Extracted data entries:
____________________

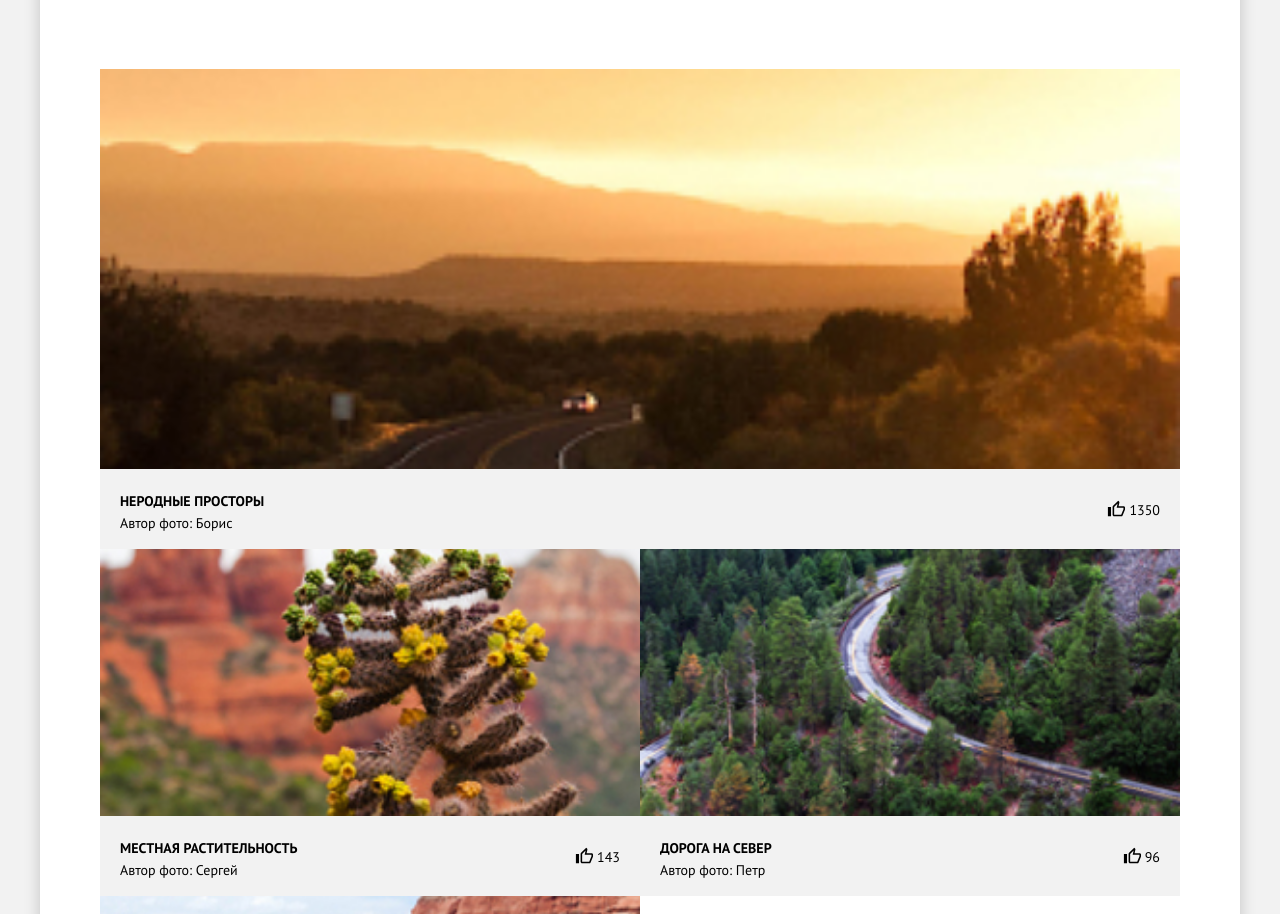
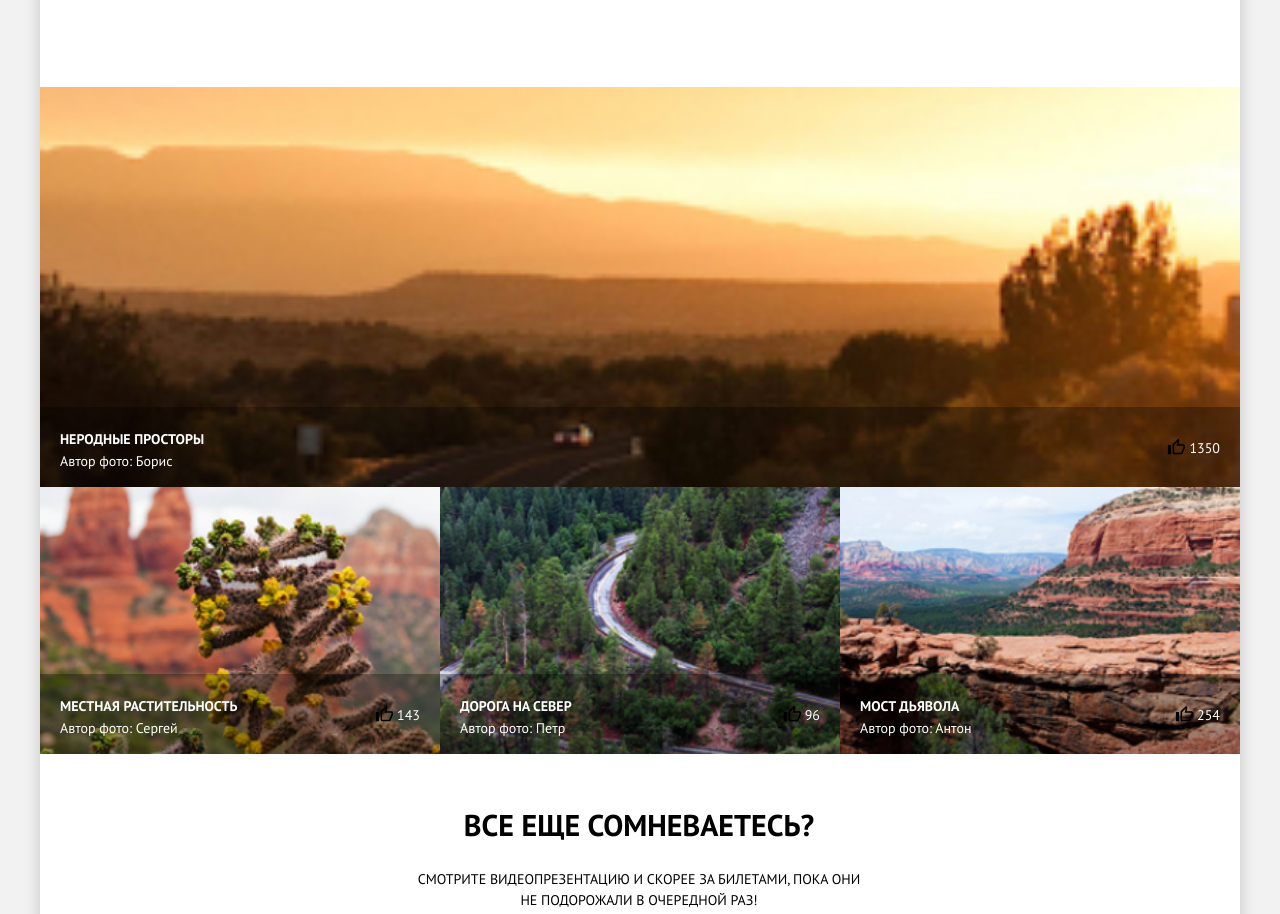
Before and after one commit to htmlacademy-adaptive/260671-sedona-28, a website: page source/catalog.html in a window 1280 px wide. Shown: the part 557-1471 px from the top of the page. Drawn offline with nearby package versions, Linux system fonts and the light colour scheme; files that its build step writes are made by us from their sources.

Commit message:
finished desktop version of catalog page

```diff
--- a/source/sass/blocks/intro-secondary.scss
+++ b/source/sass/blocks/intro-secondary.scss
@@ -9,6 +9,12 @@
     min-height: 537px;
   }
 
+  @media (min-width: $desktop-width) {
+    min-height: 588px;
+  }
+}
+
+.intro-secondary--form {
   @media (min-width: $desktop-width) {
     min-height: 570px;
   }
@@ -25,7 +31,7 @@
   }
 
   @media (min-width: $desktop-width) {
-    padding-bottom: 54px;
+    padding:  98px 155px 54px;
   }
 }
 
--- a/source/sass/blocks/photo.scss
+++ b/source/sass/blocks/photo.scss
@@ -2,10 +2,16 @@
 
 .photo__list {
   @media (min-width: $tablet-width) {
-    display: flex;
-    flex-wrap: wrap;
+    display: grid;
+    grid-template-columns: 1fr 1fr;
     padding-left: 60px;
     padding-right: 60px;
+  }
+
+  @media (min-width: $desktop-width) {
+    grid-template-columns: 1fr 1fr 1fr;
+    padding-left: 0;
+    padding-right: 0;
   }
 }
 
@@ -15,21 +21,34 @@
   border-top: 1px solid $gray;
 
   @media (min-width: $tablet-width) {
-    width: 50%;
     min-height: 347px;
     background-color: $light-gray;
     padding: 0;
     border-top: none;
   }
+
+  @media (min-width: $desktop-width) {
+    min-height: 267px;
+  }
 }
 
 .photo__item:first-of-type {
-  width: 100%;
+  @media (min-width: $tablet-width) {
+grid-column: 1 / 3;
+  }
+
+  @media (min-width: $desktop-width) {
+grid-column: 1 / 4;
+  }
 }
 
 .photo-card__wrapper {
   display: flex;
   flex-direction: column;
+
+  @media (min-width: $desktop-width) {
+    position: relative;
+  }
 }
 
 .photo-card__content {
@@ -38,6 +57,15 @@
     justify-content: space-between;
     align-items: center;
     padding: 22px 20px 15px;
+  }
+
+  @media (min-width: $desktop-width) {
+    position: absolute;
+    bottom: 0;
+    left: 0;
+    right: 0;
+    background-color: #00000050;
+    color: $white;
   }
 }
 
@@ -87,6 +115,10 @@
     width: 100%;
     margin-bottom: 0;
   }
+
+  // @media (min-width: $desktop-width) {
+  //   position: relative;
+  // }
 }
 
 .photo__item:first-of-type .photo__img {
--- a/source/sass/blocks/video.scss
+++ b/source/sass/blocks/video.scss
@@ -11,6 +11,10 @@
   @media (min-width: $tablet-width) {
     border: none;
     padding: 58px 60px 40px;
+  }
+
+  @media (min-width: $desktop-width) {
+    padding: 58px 201px 86px 199px;
   }
 }
 
```
Also changed, not shown: source/form.html (+1 -1 lines).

____________________

Please go over the data above and copy each line with "border" in it.

▶ _Result of this exercise_
   border-top: 1px solid $gray;
     border-top: none;
     border: none;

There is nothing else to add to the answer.